Another approach is to consolidate all your balances into a single, lower-rate account.
Understanding Debt Consolidation
With debt consolidation, you end up with one balance, one bill, and one monthly payment. That simplifies recordkeeping and makes it easier to pay on time. It may also help reduce your monthly payment amount and could save you money on interest charges over the long run.
Find the right debt consolidation plan
Here are three common ways to consolidate debt:
- Transfer balances to a single credit card. This can be a particularly good option for moderate debts. Look for low rates and special balance transfer offers. For instance, the KeyBank Latitude® credit card has a special low introductory APR of 0% for the first 15 billing cycles on purchases and balance transfers (made within 60 days of account opening)1.
- Take out a personal loan. This may be good choice for larger debts. It gives you a fixed interest rate, a fixed monthly payment, and a specific time line for paying off your balance. Since the loan amount is only what you need to pay off your debt, it also helps prevent the temptation of running up more debt. Key has an Unsecured Personal Loan with rates and benefits that may work for you.
- Use your home’s equity. If you have available equity in your home, you may be able to borrow against it to consolidate your debt. A Home Equity Line of Credit typically has lower rates than most credit cards, and you can choose principal and interest or interest only payment options.
Keep Moving Forward
Whichever method you choose, stick to your plan until your debt is gone. Then make sure you don’t let fall into old habits. Consider taking the money you were using to make debt payments and put it into an emergency savings fund. That can be your go-to source, instead of credit cards, when unexpected expenses arise.
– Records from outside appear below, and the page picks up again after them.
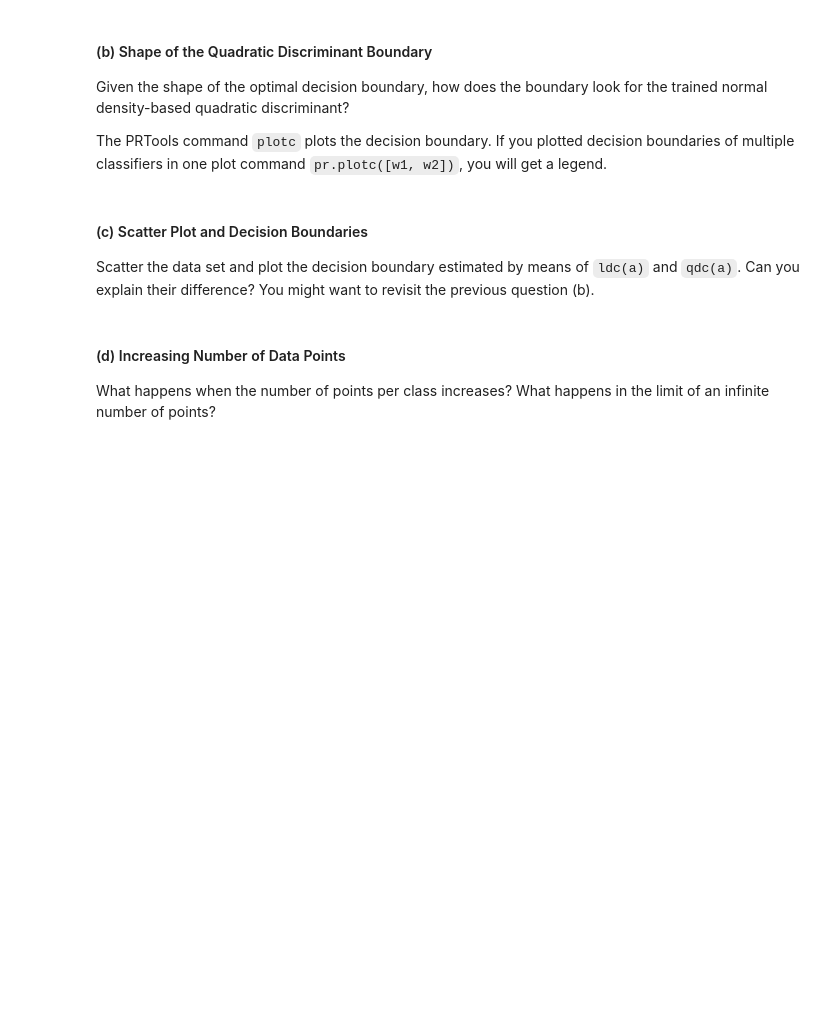
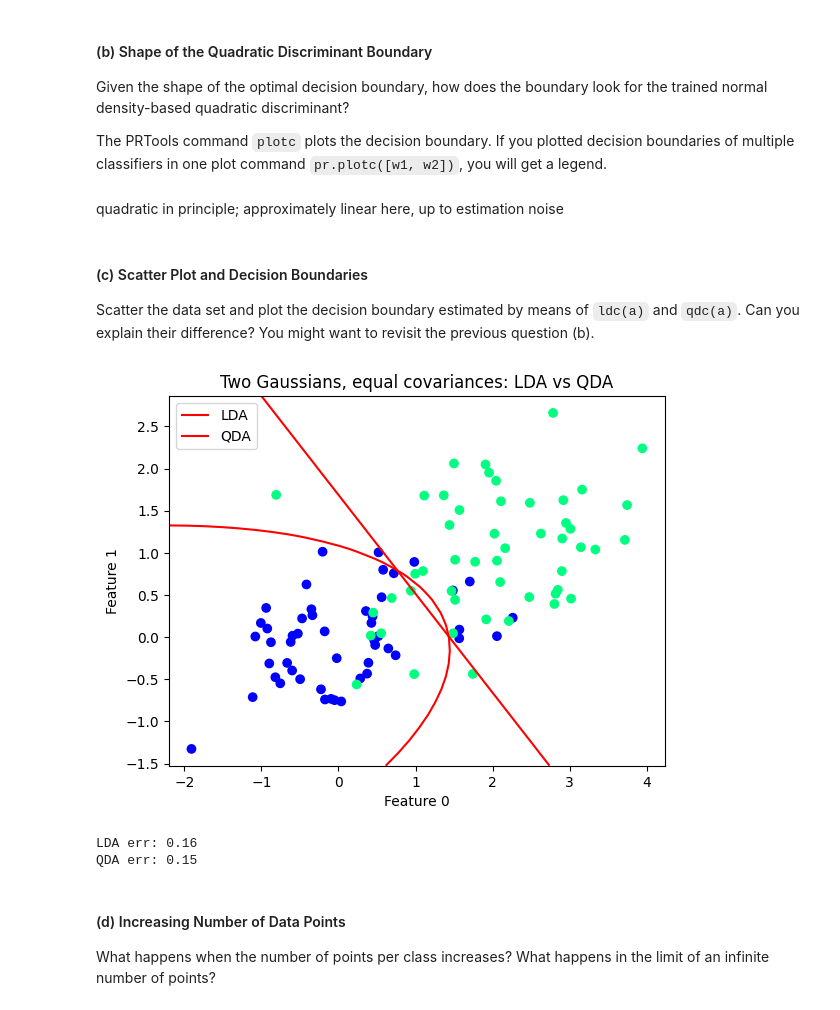
Before and after one commit to ioan-hedea/deepLearning4005, a Jupyter notebook: Assignment_1.ipynb, the cells around one changed output. Cells and saved outputs as stored; diff of their text form; code cells hidden in the pictures; blank space fills up the shorter version.

```diff
--- a/Assignment_1.ipynb
+++ b/Assignment_1.ipynb
@@ -391,0 +346,17 @@ Generate 10 data points per class from a data set that fulfills the above assump
+# %%
+rng = np.random.default_rng(42)
+
+mu1 = np.array([0.0, 0.0])
+mu2 = np.array([2.0, 1.0])
+Sigma = np.array([[1.0, 0.3],
+                  [0.3, 0.6]])  # same Σ for both classes
+n = 50
+X1 = rng.multivariate_normal(mu1, Sigma, n)
+X2 = rng.multivariate_normal(mu2, Sigma, n)
+X  = np.vstack([X1, X2])
+y  = np.r_[np.zeros(n, dtype=int), np.ones(n, dtype=int)]
+
+A = pr.prdataset(X, y)
+
+w_lda = pr.ldc(); w_lda.train(A)  # linear discriminant (matches Bayes form)
+w_qda = pr.qdc(); w_qda.train(A)  # quadratic discriminant (more flexible)
@@ -400,3 +371,5 @@ The PRTools command `plotc` plots the decision boundary. If you plotted decision
+# %% [markdown]
+quadratic in principle; approximately linear here, up to estimation noise
 # %% [markdown]
 #### (c) Scatter Plot and Decision Boundaries
 
@@ -406,3 +377,16 @@ Scatter the data set and plot the decision boundary estimated by means of `ldc(a
+# %%
+pr.scatterd(A)
+pr.plotc([w_lda, w_qda])  # legend is added automatically for multiple mappings
+plt.title("Two Gaussians, equal covariances: LDA vs QDA")
+plt.show()
+
+# quick test errors (train==test on this tiny set)
+print("LDA err:", pr.testc(w_lda.eval(A)))
+print("QDA err:", pr.testc(w_qda.eval(A)))
+# %% [output]
+[figure, added]
+LDA err: 0.16
+QDA err: 0.15
 # %% [markdown]
 #### (d) Increasing Number of Data Points
 
```
Also changed, not shown: parts of 20 cells of this notebook.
And stick to a budget that ensures you spend less than you make — so you can keep moving forward in good financial health.